▶ **ABOUT THIS TASK**
From the records below, please repeat exactly the line that has "flowchart TD", the line that has "A -->|every 5", and every line between them, and nothing else.

★ ★ ★ ★

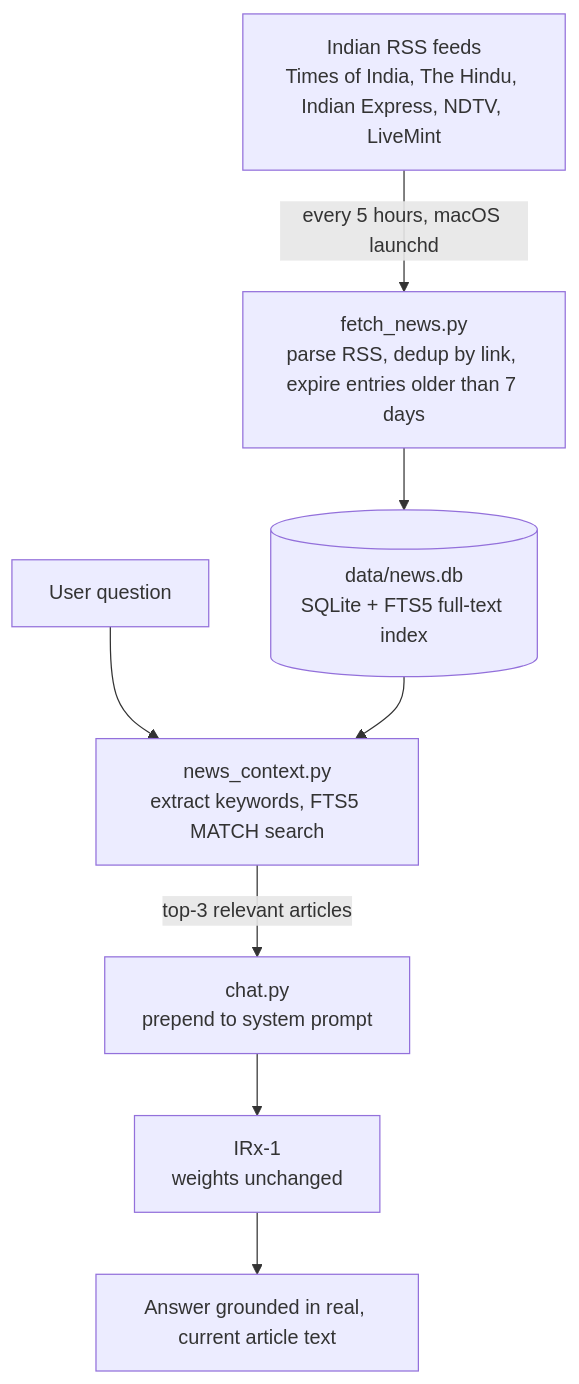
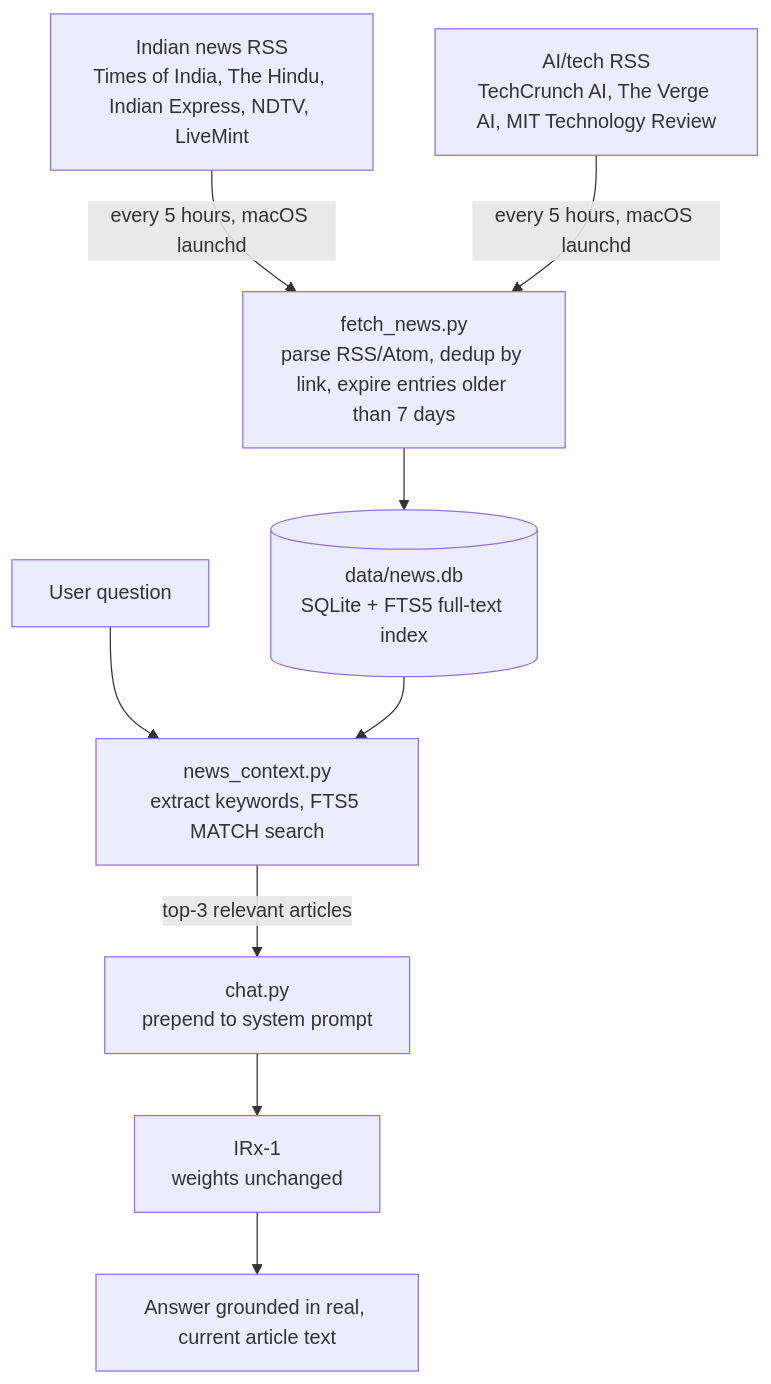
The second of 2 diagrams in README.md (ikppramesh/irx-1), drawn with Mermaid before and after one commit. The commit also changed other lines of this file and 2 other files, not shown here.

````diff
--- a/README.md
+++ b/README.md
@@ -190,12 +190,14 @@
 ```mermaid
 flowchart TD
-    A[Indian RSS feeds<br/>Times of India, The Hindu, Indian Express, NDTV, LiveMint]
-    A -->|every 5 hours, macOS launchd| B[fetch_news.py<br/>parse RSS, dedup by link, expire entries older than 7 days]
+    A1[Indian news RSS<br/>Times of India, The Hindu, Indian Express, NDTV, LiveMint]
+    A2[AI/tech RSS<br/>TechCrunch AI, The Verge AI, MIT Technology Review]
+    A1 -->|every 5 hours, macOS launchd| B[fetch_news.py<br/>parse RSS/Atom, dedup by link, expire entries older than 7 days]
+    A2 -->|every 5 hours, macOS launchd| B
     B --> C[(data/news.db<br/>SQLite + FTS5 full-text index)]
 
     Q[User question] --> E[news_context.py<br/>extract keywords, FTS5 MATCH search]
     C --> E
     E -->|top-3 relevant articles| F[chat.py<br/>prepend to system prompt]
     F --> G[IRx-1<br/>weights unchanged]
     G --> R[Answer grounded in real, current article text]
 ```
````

★ ★ ★ ★

▶ **RESULT FOR THIS EXERCISE**
 flowchart TD
-    A[Indian RSS feeds<br/>Times of India, The Hindu, Indian Express, NDTV, LiveMint]
-    A -->|every 5 hours, macOS launchd| B[fetch_news.py<br/>parse RSS, dedup by link, expire entries older than 7 days]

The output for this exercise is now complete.